To the cynic, walking away from AT&T Corp. and the prospect of being chairman of the world’s biggest telecommunications company to head a wireless start-up with unproven technology was no big gamble for Alex J. Mandl.
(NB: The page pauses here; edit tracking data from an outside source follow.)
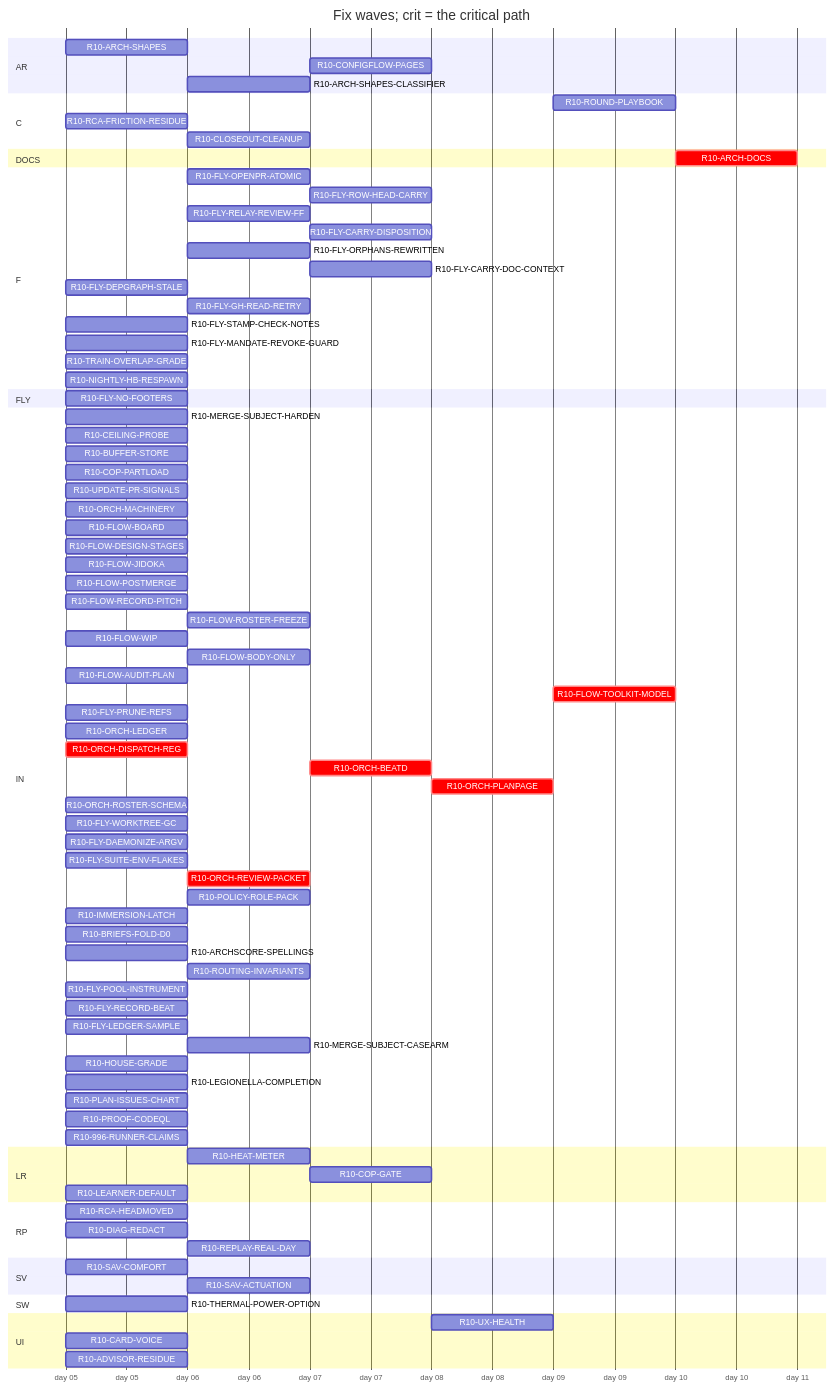
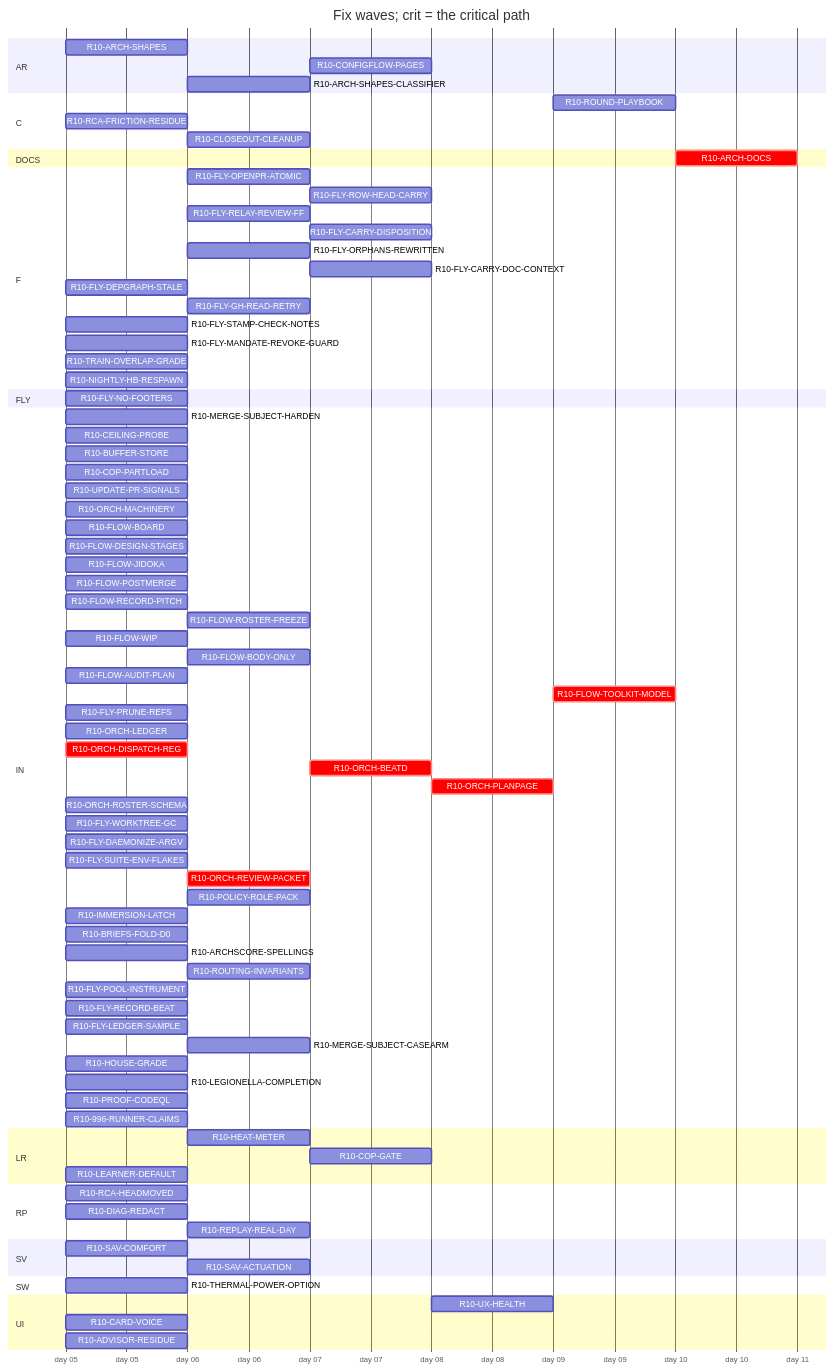
The diagram in handoff/round10/state/PLAN-TABLE.md (tvofi/heatpump_optimizer), drawn with Mermaid before and after one commit. The commit also changed other lines of this file and 2 other files, not shown here.

Commit message:
state: NEXT-SESSION-PROMPT.md, PLAN-TABLE.md, RESUME-CURRENT.md regenerated (state_docs.py)

```diff
--- a/handoff/round10/state/PLAN-TABLE.md
+++ b/handoff/round10/state/PLAN-TABLE.md
@@ -35,7 +35,7 @@
     R10-RCA-FRICTION-RESIDUE :r10RCAFRICTIONRESIDUE, 2026-01-05, 1d
     R10-CLOSEOUT-CLEANUP :r10CLOSEOUTCLEANUP, after r10FLYPRUNEREFS r10FLYWORKTREEGC, 1d
   section DOCS
-    R10-ARCH-DOCS :crit, r10ARCHDOCS, after r10ARCHSHAPES r10HEATMETER r10COPGATE r10UXHEALTH r10CONFIGFLOWPAGES r10RCAHEADMOVED r10SAVCOMFORT r10MERGESUBJECTHARDEN r10CEILINGPROBE r10BUFFERSTORE r10COPPARTLOAD r10UPDATEPRSIGNALS r10CARDVOICE r10THERMALPOWEROPTION r10LEARNERDEFAULT r10FLOWBOARD r10FLOWDESIGNSTAGES r10FLOWJIDOKA r10FLOWPOSTMERGE r10FLOWRECORDPITCH r10FLOWROSTERFREEZE r10FLOWWIP r10FLOWBODYONLY r10FLYOPENPRATOMIC r10FLYROWHEADCARRY r10FLOWAUDITPLAN r10FLYRELAYREVIEWFF r10FLYCARRYDISPOSITION r10FLYORPHANSREWRITTEN r10FLYCARRYDOCCONTEXT r10FLYDEPGRAPHSTALE r10FLOWTOOLKITMODEL r10FLYSTAMPCHECKNOTES r10FLYMANDATEREVOKEGUARD r10RCAFRICTIONRESIDUE r10TRAINOVERLAPGRADE r10NIGHTLYHBRESPAWN r10FLYPRUNEREFS r10ORCHLEDGER r10ORCHDISPATCHREG r10ORCHBEATD r10ORCHPLANPAGE r10ORCHROSTERSCHEMA r10FLYWORKTREEGC r10FLYDAEMONIZEARGV r10ORCHREVIEWPACKET r10POLICYROLEPACK r10IMMERSIONLATCH r10DIAGREDACT r10ADVISORRESIDUE r10BRIEFSFOLDD0 r10REPLAYREALDAY r10ARCHSCORESPELLINGS r10SAVACTUATION r10FLYLEDGERSAMPLE r10LEGIONELLACOMPLETION r10PLANISSUESCHART, 1d
+    R10-ARCH-DOCS :crit, r10ARCHDOCS, after r10ARCHSHAPES r10HEATMETER r10COPGATE r10UXHEALTH r10CONFIGFLOWPAGES r10RCAHEADMOVED r10SAVCOMFORT r10MERGESUBJECTHARDEN r10CEILINGPROBE r10BUFFERSTORE r10COPPARTLOAD r10UPDATEPRSIGNALS r10CARDVOICE r10THERMALPOWEROPTION r10LEARNERDEFAULT r10FLOWBOARD r10FLOWDESIGNSTAGES r10FLOWJIDOKA r10FLOWPOSTMERGE r10FLOWRECORDPITCH r10FLOWROSTERFREEZE r10FLOWWIP r10FLOWBODYONLY r10FLYOPENPRATOMIC r10FLYROWHEADCARRY r10FLOWAUDITPLAN r10FLYRELAYREVIEWFF r10FLYCARRYDISPOSITION r10FLYORPHANSREWRITTEN r10FLYCARRYDOCCONTEXT r10FLYDEPGRAPHSTALE r10FLOWTOOLKITMODEL r10FLYSTAMPCHECKNOTES r10FLYMANDATEREVOKEGUARD r10RCAFRICTIONRESIDUE r10TRAINOVERLAPGRADE r10NIGHTLYHBRESPAWN r10FLYPRUNEREFS r10ORCHLEDGER r10ORCHDISPATCHREG r10ORCHBEATD r10ORCHPLANPAGE r10ORCHROSTERSCHEMA r10FLYWORKTREEGC r10FLYDAEMONIZEARGV r10ORCHREVIEWPACKET r10POLICYROLEPACK r10IMMERSIONLATCH r10DIAGREDACT r10ADVISORRESIDUE r10BRIEFSFOLDD0 r10REPLAYREALDAY r10ARCHSCORESPELLINGS r10SAVACTUATION r10FLYLEDGERSAMPLE r10LEGIONELLACOMPLETION, 1d
   section F
     R10-FLY-OPENPR-ATOMIC :r10FLYOPENPRATOMIC, after r10UPDATEPRSIGNALS, 1d
     R10-FLY-ROW-HEAD-CARRY :r10FLYROWHEADCARRY, after r10FLYOPENPRATOMIC, 1d
@@ -89,7 +89,6 @@
     R10-MERGE-SUBJECT-CASEARM :r10MERGESUBJECTCASEARM, after r10MERGESUBJECTHARDEN, 1d
     R10-HOUSE-GRADE :r10HOUSEGRADE, 2026-01-05, 1d
     R10-LEGIONELLA-COMPLETION :r10LEGIONELLACOMPLETION, 2026-01-05, 1d
-    R10-PLAN-ISSUES-CHART :r10PLANISSUESCHART, 2026-01-05, 1d
     R10-PROOF-CODEQL :r10PROOFCODEQL, 2026-01-05, 1d
     R10-996-RUNNER-CLAIMS :r10996RUNNERCLAIMS, 2026-01-05, 1d
   section LR
```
Start with a $20 million signing bonus to launch Associated Communications L.L.C., a tiny Washington, D.C.-based firm planning to provide low-cost, high capacity broadband wireless local loop service to small- and mid-sized businesses in the nation’s top 31 markets. In telecom jargon, it’s the CLEC, or competitive local exchange, business. The residential market is not in the game plan.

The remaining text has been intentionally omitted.